Basemap interactive map

You can use the created interactive map to browse the habitats basemap. Depending on the speed of your internet you may need to give a time for the map to be downloaded. The interactive map includes the following tools:

Cumbria LNR Habitat Networks

The Cumbria Local Habitat Networks were created using the Natural England Habitats Modelling tool. This tool follows a standardised process that incorporates a range of data layers and identifies specific locations for a range of actions to help improve the ecological resilience for each of the habitats/habitat networks. 

The standard process for creating the individual habitat network map includes using 8 standard mapping components.

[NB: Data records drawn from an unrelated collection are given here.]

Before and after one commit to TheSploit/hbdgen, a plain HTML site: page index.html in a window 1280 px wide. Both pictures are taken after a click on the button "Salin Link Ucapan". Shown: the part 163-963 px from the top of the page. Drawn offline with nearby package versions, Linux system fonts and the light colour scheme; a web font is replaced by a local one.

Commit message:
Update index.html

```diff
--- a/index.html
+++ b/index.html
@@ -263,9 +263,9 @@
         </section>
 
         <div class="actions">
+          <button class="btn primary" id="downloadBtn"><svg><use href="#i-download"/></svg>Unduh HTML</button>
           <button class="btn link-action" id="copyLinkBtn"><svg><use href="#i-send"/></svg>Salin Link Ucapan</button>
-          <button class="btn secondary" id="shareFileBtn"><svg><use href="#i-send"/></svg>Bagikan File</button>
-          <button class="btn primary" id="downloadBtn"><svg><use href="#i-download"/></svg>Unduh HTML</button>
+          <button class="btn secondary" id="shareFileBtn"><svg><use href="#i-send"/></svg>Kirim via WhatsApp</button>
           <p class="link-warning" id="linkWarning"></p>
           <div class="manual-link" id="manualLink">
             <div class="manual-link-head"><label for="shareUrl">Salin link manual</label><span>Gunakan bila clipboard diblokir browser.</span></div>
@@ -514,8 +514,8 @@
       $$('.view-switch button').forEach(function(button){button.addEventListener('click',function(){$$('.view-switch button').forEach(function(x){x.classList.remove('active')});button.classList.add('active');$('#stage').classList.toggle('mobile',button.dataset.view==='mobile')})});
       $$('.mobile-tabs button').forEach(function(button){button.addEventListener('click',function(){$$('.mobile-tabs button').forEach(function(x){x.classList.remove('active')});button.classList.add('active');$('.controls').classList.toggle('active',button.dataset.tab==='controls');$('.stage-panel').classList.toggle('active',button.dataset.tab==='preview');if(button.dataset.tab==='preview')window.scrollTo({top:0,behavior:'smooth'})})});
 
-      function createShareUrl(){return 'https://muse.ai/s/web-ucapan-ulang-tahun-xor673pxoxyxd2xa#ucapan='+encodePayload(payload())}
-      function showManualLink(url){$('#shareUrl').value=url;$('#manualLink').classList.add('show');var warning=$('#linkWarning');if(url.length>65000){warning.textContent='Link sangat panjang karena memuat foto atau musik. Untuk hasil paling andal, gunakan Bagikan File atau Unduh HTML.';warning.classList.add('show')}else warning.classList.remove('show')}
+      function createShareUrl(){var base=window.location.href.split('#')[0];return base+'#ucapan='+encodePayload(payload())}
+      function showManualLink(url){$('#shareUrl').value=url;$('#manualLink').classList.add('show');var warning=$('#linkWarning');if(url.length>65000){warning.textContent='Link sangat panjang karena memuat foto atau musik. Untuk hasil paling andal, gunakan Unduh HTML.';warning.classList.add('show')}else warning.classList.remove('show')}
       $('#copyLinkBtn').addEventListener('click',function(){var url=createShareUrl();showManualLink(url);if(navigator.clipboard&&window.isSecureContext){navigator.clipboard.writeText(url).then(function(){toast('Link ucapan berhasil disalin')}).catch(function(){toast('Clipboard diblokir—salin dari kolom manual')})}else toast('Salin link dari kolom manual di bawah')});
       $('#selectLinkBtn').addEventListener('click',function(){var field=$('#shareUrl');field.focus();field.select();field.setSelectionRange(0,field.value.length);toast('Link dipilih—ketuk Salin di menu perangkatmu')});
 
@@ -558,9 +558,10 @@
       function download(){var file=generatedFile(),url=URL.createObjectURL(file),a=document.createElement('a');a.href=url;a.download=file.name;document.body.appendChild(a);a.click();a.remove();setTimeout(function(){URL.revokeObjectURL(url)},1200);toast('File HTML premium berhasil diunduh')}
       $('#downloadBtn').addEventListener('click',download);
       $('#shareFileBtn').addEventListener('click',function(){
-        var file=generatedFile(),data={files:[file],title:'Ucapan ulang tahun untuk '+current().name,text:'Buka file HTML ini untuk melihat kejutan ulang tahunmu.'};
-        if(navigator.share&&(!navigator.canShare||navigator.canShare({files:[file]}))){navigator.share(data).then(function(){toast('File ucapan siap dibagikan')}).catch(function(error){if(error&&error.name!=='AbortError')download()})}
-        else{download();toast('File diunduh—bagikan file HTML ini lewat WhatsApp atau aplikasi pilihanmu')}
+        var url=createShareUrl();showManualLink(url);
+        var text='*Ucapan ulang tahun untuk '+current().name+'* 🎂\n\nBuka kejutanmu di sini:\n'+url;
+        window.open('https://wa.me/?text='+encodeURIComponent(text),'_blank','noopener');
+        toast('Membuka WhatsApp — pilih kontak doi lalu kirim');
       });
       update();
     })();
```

The mapping components are divided into (A) ‘Existing Habitat’ and (B) ‘Network Enhancement & Expansion’ as outlined below:

For more information, please download the National Habitat Network Maps User Guidance

Networks interactive map

The Cumbria Local Habitat Networks comprise a series of 16 individual habitat network maps plus two ‘Combined Habitat Networks Map’. You can browse any of these networks using the Cumbria LNR Habitat Networks interactive map.

Habitat Networks Download

You can download the maps in .pdf format and you can also browse the habitat networks on Google Earth using .KMZ files:

Please make sure you download the Google Earth application on your PC.

Cumbria Biodiversity Data Centre

The Cumbria Biodiversity Data Centre at Tullie House Museum, Carlisle keeps wildlife information for the county of Cumbria. Tullie House Museum, in its role as a local natural history museum, has collected and disseminated records of wildlife in Cumbria since its inception in 1893. From the early 1990s the Museum has developed a computerised database of species and habitat records in Cumbria and has taken the central role in providing a local biodiversity data service for the county. This role was restyled as Cumbria Biodiversity Data Centre (CBDC) in 2010, a not-for-profit organisation hosted by Tullie House Museum and advised by local stakeholders.
Cumbria Biodiversity Data Centre
Cumbria Biodiversity Data CentreThursday, December 7th, 2023 at 7:24am
We've been a bit quiet lately... So catch up with our latest news in our fresh-off-the-press newsletter:

Why not sign up via our website to receive this regular news update about Cumbrian wildlife recording? Scroll to the bottom of the page to subscribe.
Cumbria Biodiversity Data Centre
Cumbria Biodiversity Data CentreThursday, November 2nd, 2023 at 1:18am
Our latest newsletter is now out! In it, you'll find: Cumbria Recorders' Conference update and booking, taxon group review volunteers sought, and much more. Access it from our website:
Cumbria Biodiversity Data Centre
Cumbria Biodiversity Data CentreSunday, October 15th, 2023 at 8:53pm
Hospice at Home needs your help in making wreaths. Any farmers, etc out there that would like a holly bush trimmed for free please see the link below.
Cumbria Biodiversity Data Centre
Cumbria Biodiversity Data CentreFriday, September 29th, 2023 at 10:21pm
Our latest newsletter has been published today! Thanks to all who contributed content and images, including this great image from Chris Arthur.
You can sign up to receive the monthly newsletter at our website or visit the newsletter page to view there:
Cumbria Biodiversity Data Centre
Cumbria Biodiversity Data CentreThursday, September 28th, 2023 at 11:12pm
Everyone can do something for nature and it need not take too much time. When you are out and about this weekend, record what nature you see (trees, other plants, birds, mammals, inverts, fungi), where and when - then send to your local records centre. For Cumbria - that's us!

#StateOfNature #MakingDataWorkForNature #RestoreNatureNow
Cumbria Biodiversity Data Centre
Cumbria Biodiversity Data CentreMonday, September 18th, 2023 at 1:04am
Great to see the results of the #BigButterflyCount. Just from personal observation, there seem to have been lots of butterflies this year - including this week on this Hylotelephium!

A reminder that if you have news for the CBDC newsletter, please send in by 26th September and share across the Cumbria wildlife recording community.